-- SOURCE RECORDS follows --

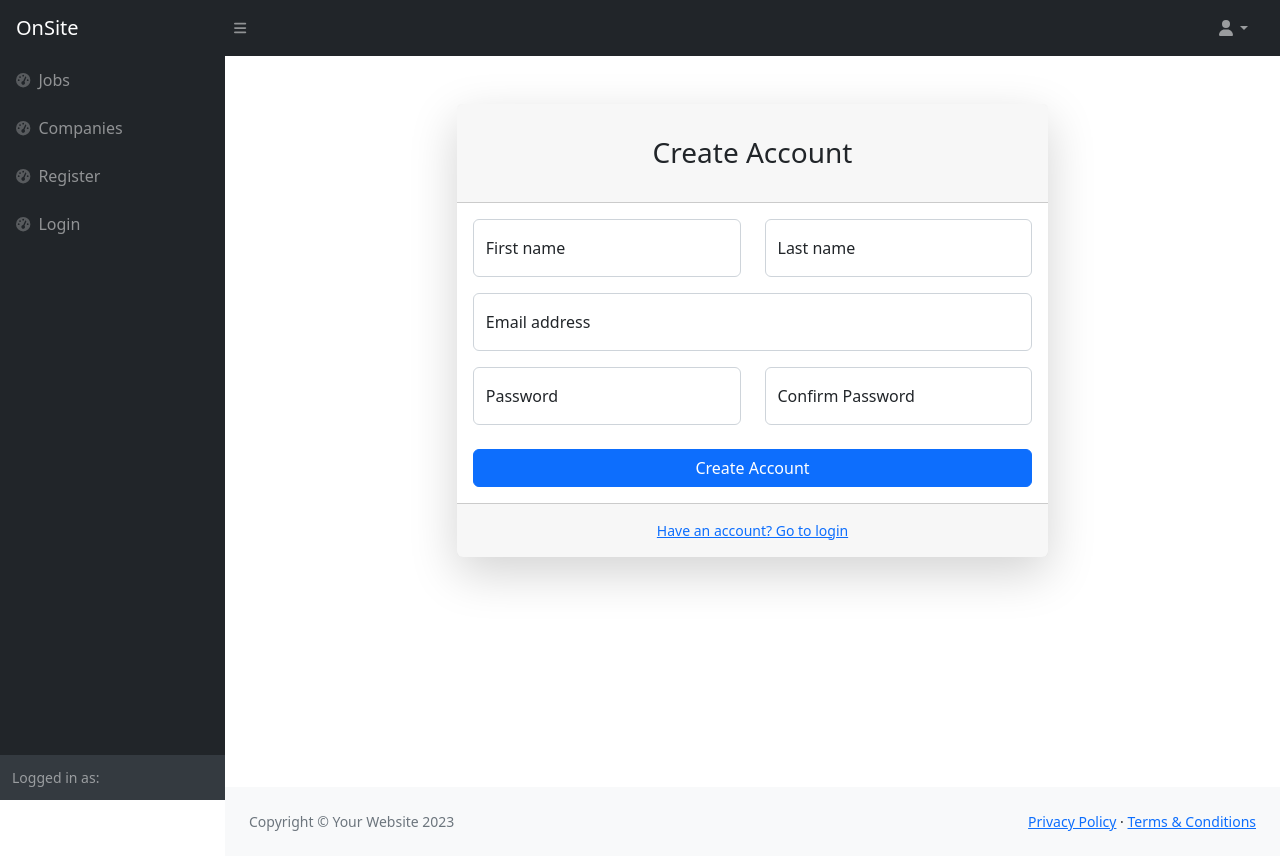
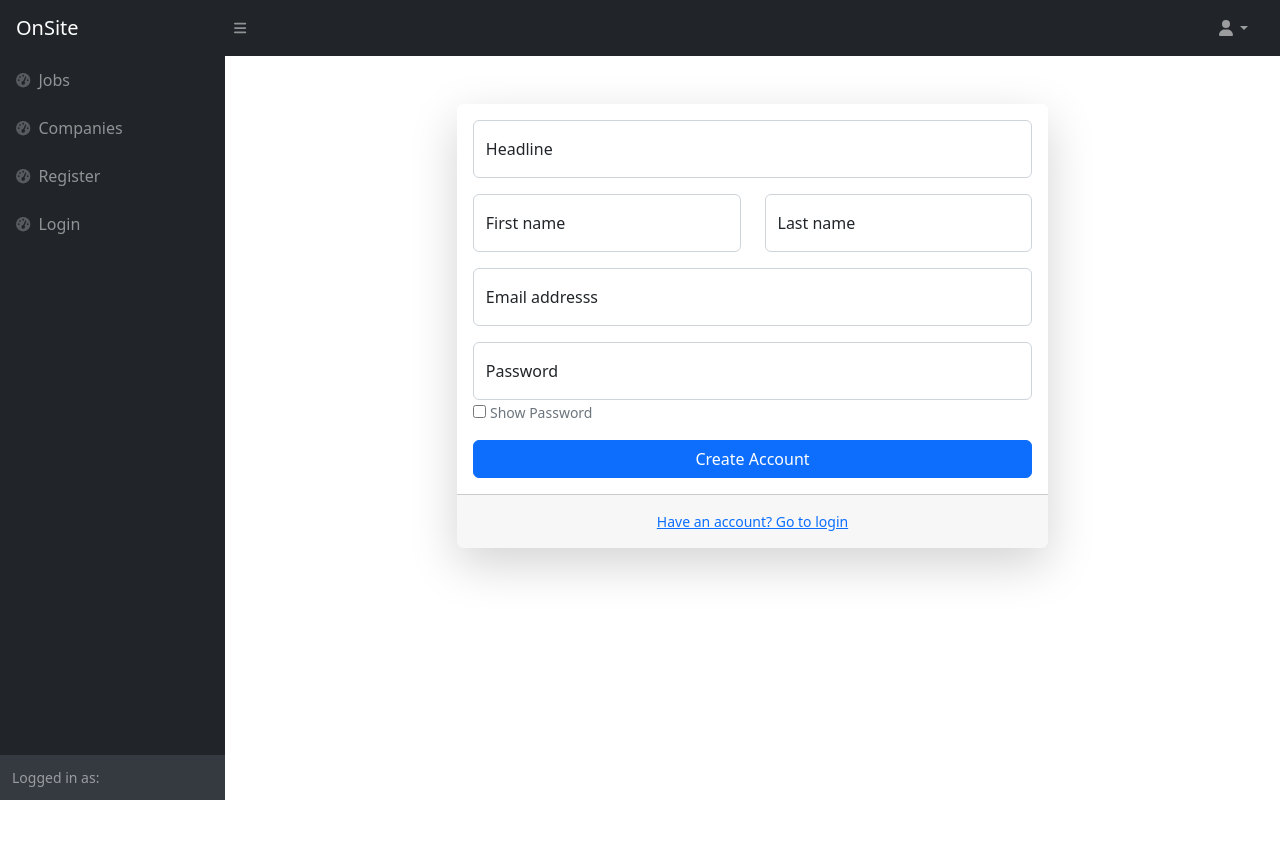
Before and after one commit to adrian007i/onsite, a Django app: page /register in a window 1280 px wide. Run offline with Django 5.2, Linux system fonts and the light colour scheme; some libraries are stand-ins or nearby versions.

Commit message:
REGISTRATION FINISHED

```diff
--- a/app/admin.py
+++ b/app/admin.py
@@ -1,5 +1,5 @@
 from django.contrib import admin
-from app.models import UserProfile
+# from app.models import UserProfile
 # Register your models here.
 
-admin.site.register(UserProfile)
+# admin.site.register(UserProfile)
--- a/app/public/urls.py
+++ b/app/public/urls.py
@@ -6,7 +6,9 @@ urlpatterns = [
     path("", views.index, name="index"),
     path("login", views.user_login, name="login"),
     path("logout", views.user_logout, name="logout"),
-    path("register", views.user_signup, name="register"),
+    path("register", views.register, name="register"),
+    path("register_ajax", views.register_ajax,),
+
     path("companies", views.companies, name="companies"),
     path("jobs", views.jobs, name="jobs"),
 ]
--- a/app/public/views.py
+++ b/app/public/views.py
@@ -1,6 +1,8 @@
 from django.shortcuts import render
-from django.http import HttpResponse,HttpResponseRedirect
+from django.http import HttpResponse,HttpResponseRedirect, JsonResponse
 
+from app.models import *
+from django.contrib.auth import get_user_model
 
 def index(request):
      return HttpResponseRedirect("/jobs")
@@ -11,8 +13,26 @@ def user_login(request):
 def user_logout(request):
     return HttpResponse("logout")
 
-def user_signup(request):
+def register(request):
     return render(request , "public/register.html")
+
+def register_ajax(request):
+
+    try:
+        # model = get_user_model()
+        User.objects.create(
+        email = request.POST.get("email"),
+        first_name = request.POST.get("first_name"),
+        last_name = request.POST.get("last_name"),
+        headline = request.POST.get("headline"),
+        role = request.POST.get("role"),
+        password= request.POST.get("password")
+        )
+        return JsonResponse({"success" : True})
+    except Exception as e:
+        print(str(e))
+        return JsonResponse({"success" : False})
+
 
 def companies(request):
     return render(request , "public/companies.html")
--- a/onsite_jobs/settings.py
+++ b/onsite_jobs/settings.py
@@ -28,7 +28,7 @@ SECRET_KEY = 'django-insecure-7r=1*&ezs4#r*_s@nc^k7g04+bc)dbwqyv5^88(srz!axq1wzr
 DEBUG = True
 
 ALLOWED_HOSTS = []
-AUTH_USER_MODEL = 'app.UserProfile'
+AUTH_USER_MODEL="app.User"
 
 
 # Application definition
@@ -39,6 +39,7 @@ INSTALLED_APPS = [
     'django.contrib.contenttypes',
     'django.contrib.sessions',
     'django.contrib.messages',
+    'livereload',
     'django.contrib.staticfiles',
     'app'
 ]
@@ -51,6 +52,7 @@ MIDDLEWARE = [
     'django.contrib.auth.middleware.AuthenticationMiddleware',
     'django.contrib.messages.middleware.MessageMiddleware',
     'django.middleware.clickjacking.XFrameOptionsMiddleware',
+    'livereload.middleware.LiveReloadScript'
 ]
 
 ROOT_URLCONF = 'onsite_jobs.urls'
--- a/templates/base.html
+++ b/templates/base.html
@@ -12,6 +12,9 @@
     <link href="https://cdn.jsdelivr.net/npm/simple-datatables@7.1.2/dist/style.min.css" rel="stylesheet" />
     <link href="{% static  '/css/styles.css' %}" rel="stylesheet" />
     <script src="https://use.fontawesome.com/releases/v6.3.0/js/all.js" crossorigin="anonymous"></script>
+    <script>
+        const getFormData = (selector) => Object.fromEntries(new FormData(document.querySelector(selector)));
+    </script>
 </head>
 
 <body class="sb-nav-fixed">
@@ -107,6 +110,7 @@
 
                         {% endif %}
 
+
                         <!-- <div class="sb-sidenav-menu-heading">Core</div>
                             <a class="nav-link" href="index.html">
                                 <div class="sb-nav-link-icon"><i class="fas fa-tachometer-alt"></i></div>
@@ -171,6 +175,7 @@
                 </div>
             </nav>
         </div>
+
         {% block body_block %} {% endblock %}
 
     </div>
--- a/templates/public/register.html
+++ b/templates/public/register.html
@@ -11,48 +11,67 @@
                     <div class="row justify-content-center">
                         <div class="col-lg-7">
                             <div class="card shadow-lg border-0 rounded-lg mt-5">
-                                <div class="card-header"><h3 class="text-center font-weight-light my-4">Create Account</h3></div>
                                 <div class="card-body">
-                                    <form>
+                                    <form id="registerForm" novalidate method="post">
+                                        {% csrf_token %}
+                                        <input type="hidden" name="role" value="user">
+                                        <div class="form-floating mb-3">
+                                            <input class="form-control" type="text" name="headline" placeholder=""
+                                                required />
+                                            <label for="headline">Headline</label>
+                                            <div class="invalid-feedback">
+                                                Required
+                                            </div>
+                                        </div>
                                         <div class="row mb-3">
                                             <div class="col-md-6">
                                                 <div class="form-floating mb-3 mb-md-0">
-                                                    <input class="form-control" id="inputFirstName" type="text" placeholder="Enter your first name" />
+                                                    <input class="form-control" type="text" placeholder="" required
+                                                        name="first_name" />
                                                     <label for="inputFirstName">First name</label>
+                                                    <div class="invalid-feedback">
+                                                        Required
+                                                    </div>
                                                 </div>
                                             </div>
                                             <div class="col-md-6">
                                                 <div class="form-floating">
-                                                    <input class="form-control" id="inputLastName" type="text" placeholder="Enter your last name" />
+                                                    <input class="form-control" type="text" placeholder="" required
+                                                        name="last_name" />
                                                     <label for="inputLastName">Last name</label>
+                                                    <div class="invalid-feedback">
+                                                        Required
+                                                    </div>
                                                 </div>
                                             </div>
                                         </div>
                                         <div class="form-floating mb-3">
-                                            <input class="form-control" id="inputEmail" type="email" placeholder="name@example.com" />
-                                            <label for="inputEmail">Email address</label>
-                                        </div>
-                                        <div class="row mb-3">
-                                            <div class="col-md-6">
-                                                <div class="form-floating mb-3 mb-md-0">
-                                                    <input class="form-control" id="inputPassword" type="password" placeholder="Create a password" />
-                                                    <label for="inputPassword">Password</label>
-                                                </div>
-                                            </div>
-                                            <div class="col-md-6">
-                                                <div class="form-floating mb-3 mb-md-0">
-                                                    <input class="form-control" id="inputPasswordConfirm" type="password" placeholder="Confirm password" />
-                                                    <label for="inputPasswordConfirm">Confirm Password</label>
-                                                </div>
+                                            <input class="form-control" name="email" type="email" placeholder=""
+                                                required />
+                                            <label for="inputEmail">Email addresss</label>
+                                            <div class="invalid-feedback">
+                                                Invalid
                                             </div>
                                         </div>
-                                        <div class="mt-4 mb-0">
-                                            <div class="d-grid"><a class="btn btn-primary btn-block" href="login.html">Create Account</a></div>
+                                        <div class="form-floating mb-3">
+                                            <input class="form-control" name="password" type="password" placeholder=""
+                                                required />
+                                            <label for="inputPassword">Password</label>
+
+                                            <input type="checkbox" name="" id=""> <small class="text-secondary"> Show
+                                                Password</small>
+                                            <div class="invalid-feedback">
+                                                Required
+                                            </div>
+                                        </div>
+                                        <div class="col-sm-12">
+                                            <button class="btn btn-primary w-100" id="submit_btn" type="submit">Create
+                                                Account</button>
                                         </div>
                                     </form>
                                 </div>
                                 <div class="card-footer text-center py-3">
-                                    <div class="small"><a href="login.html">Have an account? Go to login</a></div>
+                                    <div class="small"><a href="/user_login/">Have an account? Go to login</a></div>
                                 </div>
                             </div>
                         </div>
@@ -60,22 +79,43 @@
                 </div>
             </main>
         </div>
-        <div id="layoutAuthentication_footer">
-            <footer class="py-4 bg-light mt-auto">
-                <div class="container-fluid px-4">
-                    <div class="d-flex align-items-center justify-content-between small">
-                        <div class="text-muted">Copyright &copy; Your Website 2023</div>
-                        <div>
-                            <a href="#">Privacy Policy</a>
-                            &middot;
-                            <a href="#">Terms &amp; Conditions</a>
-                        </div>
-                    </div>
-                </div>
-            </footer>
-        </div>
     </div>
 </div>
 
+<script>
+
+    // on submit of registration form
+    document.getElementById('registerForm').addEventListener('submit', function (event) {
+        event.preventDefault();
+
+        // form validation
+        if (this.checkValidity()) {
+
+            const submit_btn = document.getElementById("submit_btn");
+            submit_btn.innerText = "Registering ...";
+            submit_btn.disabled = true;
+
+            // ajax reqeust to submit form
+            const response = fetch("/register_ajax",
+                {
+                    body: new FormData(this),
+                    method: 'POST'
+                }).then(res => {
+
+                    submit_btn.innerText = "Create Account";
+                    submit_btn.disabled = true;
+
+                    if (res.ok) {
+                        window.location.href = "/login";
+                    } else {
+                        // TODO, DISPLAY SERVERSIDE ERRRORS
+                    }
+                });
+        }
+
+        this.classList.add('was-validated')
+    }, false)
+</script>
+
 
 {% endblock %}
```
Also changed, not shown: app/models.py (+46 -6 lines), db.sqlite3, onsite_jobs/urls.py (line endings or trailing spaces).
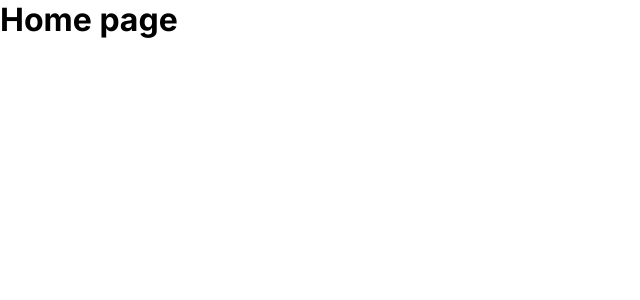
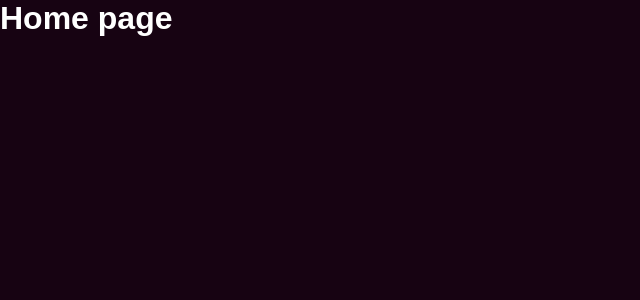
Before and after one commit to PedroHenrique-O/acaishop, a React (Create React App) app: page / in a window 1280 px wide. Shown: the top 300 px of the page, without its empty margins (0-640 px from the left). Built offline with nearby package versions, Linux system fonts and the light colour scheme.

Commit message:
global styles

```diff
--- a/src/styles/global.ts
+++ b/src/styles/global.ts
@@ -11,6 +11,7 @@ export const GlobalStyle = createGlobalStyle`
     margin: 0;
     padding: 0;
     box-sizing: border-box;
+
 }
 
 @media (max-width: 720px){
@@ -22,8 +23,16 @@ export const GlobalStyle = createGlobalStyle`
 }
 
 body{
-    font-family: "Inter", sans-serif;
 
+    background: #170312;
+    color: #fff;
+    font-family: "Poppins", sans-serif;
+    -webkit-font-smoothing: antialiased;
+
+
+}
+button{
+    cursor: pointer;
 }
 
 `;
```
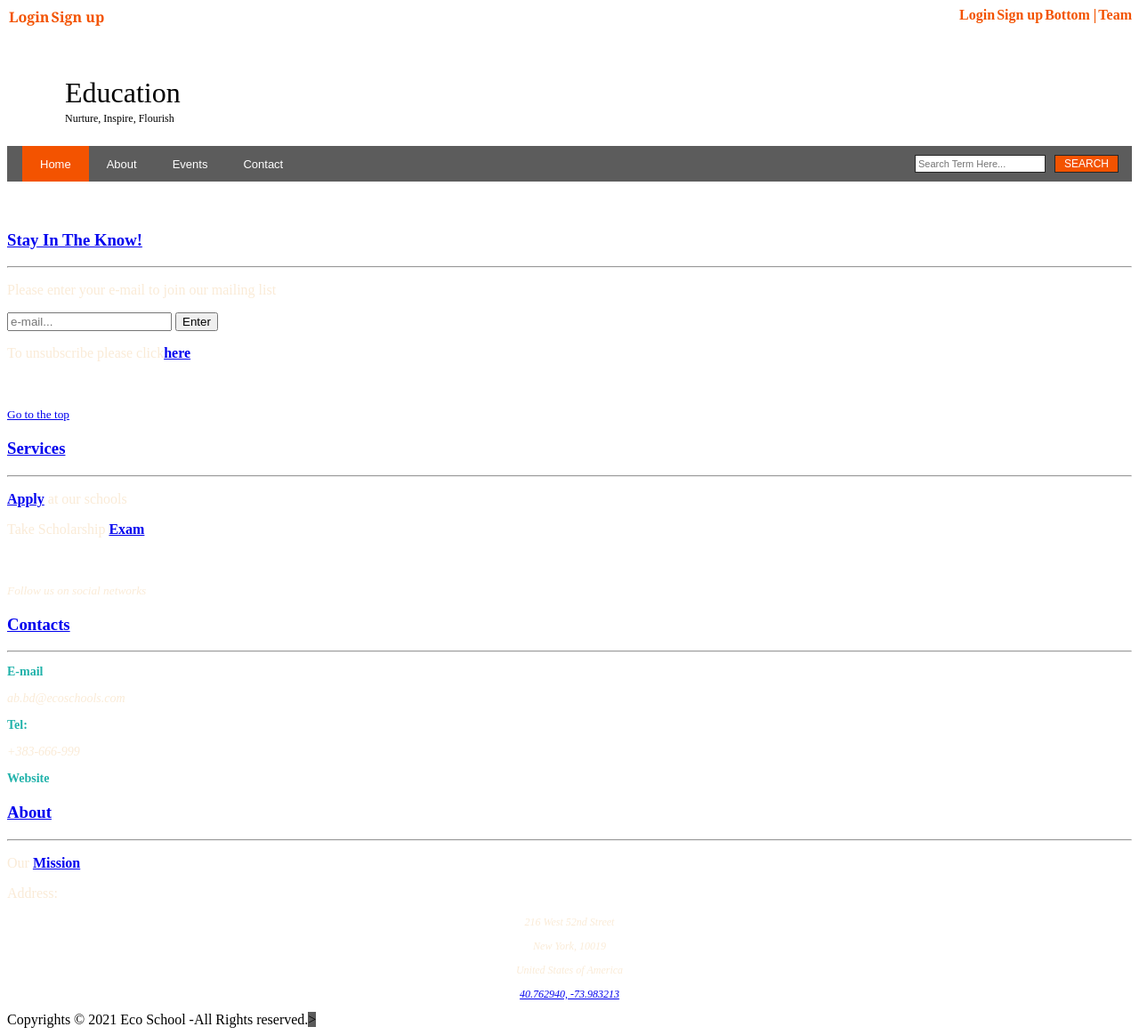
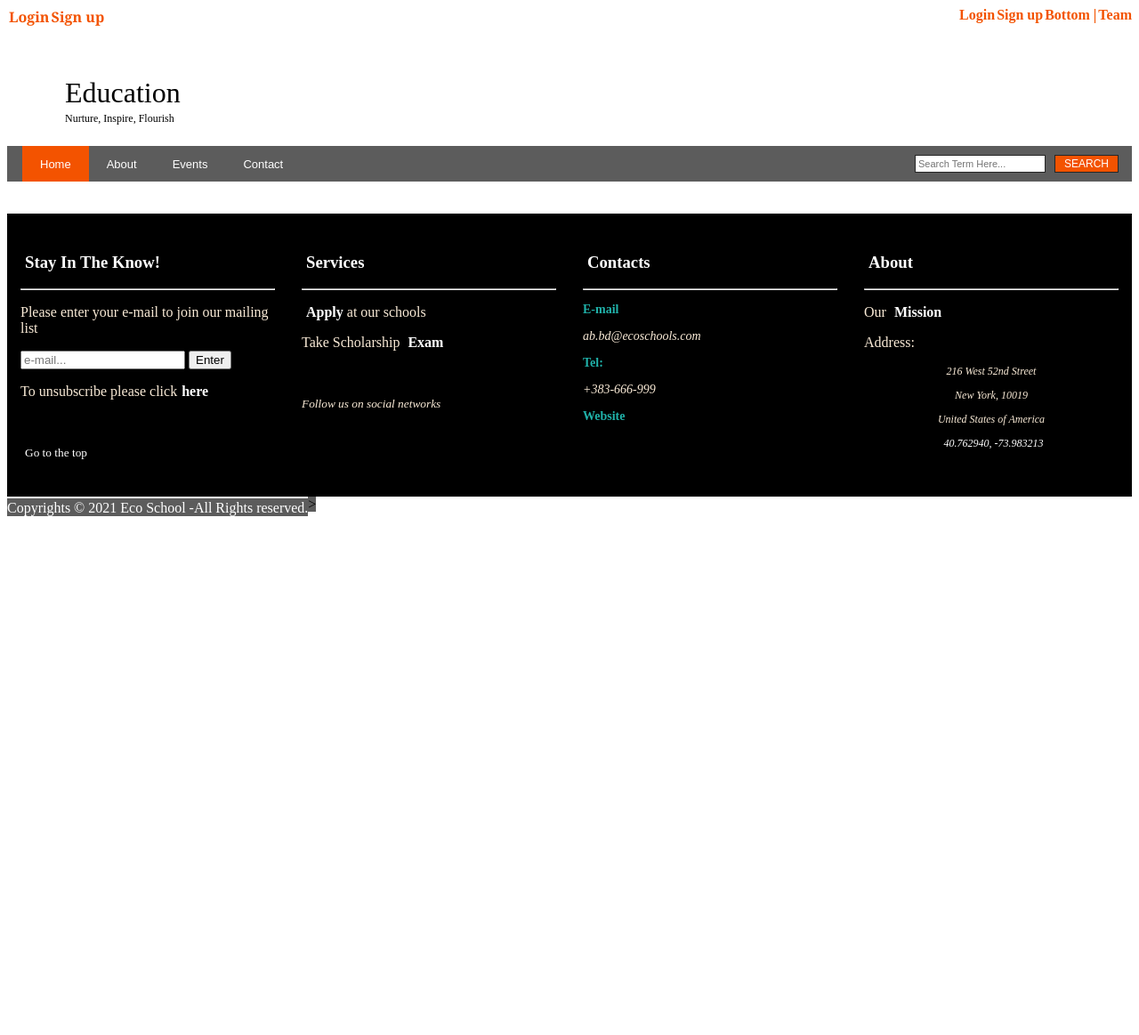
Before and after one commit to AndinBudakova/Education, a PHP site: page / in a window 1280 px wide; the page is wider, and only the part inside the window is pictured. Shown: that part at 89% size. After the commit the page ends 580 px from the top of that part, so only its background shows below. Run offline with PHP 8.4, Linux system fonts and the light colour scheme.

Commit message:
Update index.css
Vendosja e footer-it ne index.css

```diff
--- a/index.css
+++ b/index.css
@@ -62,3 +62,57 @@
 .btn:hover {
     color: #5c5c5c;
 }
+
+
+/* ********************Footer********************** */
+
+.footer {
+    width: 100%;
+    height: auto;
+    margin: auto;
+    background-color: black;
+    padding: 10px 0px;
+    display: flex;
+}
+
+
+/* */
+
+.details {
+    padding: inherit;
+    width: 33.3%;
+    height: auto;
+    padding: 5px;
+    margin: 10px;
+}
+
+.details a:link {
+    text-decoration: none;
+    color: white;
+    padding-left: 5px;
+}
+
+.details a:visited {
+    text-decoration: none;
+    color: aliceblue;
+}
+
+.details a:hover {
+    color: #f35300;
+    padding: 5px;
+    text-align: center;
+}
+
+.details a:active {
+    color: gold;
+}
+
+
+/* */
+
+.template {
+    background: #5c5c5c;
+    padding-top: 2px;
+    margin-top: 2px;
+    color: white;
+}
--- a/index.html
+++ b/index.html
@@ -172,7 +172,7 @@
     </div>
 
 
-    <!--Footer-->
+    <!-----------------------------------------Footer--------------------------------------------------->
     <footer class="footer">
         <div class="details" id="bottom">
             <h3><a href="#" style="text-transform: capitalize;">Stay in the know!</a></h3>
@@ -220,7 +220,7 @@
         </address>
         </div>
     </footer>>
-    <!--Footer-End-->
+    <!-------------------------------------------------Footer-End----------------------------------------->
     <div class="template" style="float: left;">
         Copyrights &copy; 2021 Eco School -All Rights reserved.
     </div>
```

-- SOURCE RECORDS concluded --

DIRECTIONS — Some lines of the material above contain the string "scheme". Please state how many, giving the number alone.

OUTPUT BELOW — 3